Creating the Pathways from Poverty to Prosperity

Forget the BRICs – Make Way for the VIPPs!

From the 2016 Prosperity Index:

In 2001 Jim O’Neill, then chief economist at Goldman Sachs, coined the famous acronym BRICs, referring to Brazil, Russia, India, and China. He predicted that by 2050 these four economies would be the biggest contributors to global economic growth.

O’Neill got two countries right: China and India. As of 2016, these two economies account for almost a quarter of global economic output, up from a tenth in 2001. According to the Prosperity Index, they accounted for over a third of the past decade’s growth in global prosperity. Meanwhile, Russia and Brazil continue to grapple with economic and political unrest, and contribute less to global economic output in 2016 than they did in 2001.

We need a wider perspective on a country’s potential to grow

What went wrong? The BRICs were chosen purely for their economic growth potential, and on this basis O’Neill was right to group them as he did. From the perspective of 2001, the BRICs showed a lot of economic promise: the demographic projections mostly showed labour force growth, their growth rates showed an ability to harness technological progress, and their investment rates were high.

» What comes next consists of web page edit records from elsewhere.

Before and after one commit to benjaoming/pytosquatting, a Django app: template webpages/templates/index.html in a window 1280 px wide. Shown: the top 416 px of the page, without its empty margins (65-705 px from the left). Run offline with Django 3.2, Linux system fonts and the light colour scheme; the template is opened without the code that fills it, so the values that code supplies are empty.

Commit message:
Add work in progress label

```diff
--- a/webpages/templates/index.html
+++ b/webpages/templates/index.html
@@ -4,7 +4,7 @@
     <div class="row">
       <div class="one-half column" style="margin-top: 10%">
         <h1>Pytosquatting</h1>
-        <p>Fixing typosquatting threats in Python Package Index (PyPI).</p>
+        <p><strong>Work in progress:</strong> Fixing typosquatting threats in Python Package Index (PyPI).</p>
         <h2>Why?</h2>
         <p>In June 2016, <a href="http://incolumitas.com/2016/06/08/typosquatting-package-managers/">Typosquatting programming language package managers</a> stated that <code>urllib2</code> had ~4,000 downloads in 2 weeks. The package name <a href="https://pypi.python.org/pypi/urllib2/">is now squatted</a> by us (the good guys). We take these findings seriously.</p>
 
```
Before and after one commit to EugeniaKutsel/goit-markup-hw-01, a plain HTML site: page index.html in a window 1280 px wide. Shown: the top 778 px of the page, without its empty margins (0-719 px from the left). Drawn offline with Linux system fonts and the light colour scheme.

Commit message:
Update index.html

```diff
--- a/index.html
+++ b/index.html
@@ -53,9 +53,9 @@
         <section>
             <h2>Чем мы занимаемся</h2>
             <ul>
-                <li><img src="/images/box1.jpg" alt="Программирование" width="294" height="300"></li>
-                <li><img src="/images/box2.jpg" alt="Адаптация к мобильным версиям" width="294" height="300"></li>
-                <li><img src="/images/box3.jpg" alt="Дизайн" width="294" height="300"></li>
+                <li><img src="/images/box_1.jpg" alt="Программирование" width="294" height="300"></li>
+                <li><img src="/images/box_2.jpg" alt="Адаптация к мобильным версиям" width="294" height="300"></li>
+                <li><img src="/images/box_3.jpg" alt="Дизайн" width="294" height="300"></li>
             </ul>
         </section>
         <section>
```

But non-economic factors do not only matter, more generally, for prosperity – they matter for economic growth too. Over the past decade, the countries that have been among the strongest performers in rising up the prosperity rankings have shared certain common foundations: high scores in Education, Governance, and Social Capital. Education makes people more productive and better able to lead prosperous lives; good governance provides the policy stability needed for growth and the freedom that allows people to flourish; and strong social capital built on high levels of trust oils the wheels of commerce and improves individuals’ wellbeing.

Brazil’s Governance ranking dropped from 63rd to 74th place over the past decade, and while Russia’s improved, it still only ranks at 108th place. These are not the foundations on which economic growth, and still less prosperity, can be built.

While the BRICs shared similarly promising economic foundations, their performance across these other pillars of prosperity varied, and it is this variation that explains their different trajectories. For example, Brazil’s Governance ranking dropped from 63rd to 74th place over the past decade, and Russia’s remains ranked at a lowly 108th. These are not the foundations on which economic growth, and still less prosperity, can be built.

Introducing the VIPPs

So which countries show the most promise now? We looked for countries that have performed solidly in the three foundational sub-indices – Education, Governance, and Social Capital; which have populations large enough to make a substantial contribution to global prosperity; and which are on an upward prosperity growth trend. These are the VIPPs: Vietnam, Indonesia, Poland, and the Philippines.

% of world median score in: Governance Education Social Capital Population (millions)
Indonesia 116% 101% 125% 157.6
Philippines 110% 103% 120% 100.7
Poland 129% 117% 97% 37.9
Vietnam 87% 109% 104% 91.7

Together, the VIPPs account for 6.6 percent of the world’s total population. The largest – Indonesia – alone accounts for 3.5 percent. As they are home to such large populations, growth in the prosperity of the VIPPs is growth in the prosperity of hundreds of millions of people worldwide.

VIPPs have seen faster prosperity growth than world average
VIPPs have seen faster prosperity growth than world average

Prosperity growth in the VIPPs over the past decade is encouraging. Indonesian prosperity grew by over seven percent, while Vietnam – the slowest of the group – grew by close to five percent. Meanwhile, the world average prosperity growth was close to just three percent.

Maintaining such fast prosperity growth requires the foundations of good governance, social capital, and education. In this regard, we see that the VIPPs perform well. Their 2016 scores in Education are all above the world median score. In Governance, Vietnam is below the world median because it is not democratic, but otherwise it has reasonably effective governance. The remainder of the VIPPs score well above the world median. In Social Capital, Poland falls slightly below the world median, but the rest of the VIPPs enjoy high levels of social capital.

A combination of large populations and positive prosperity growth trends makes the VIPPs well placed to drive global prosperity growth over the next decade. Their solid foundations in education, governance, and social capital may help them avoid the fate of the BRICs.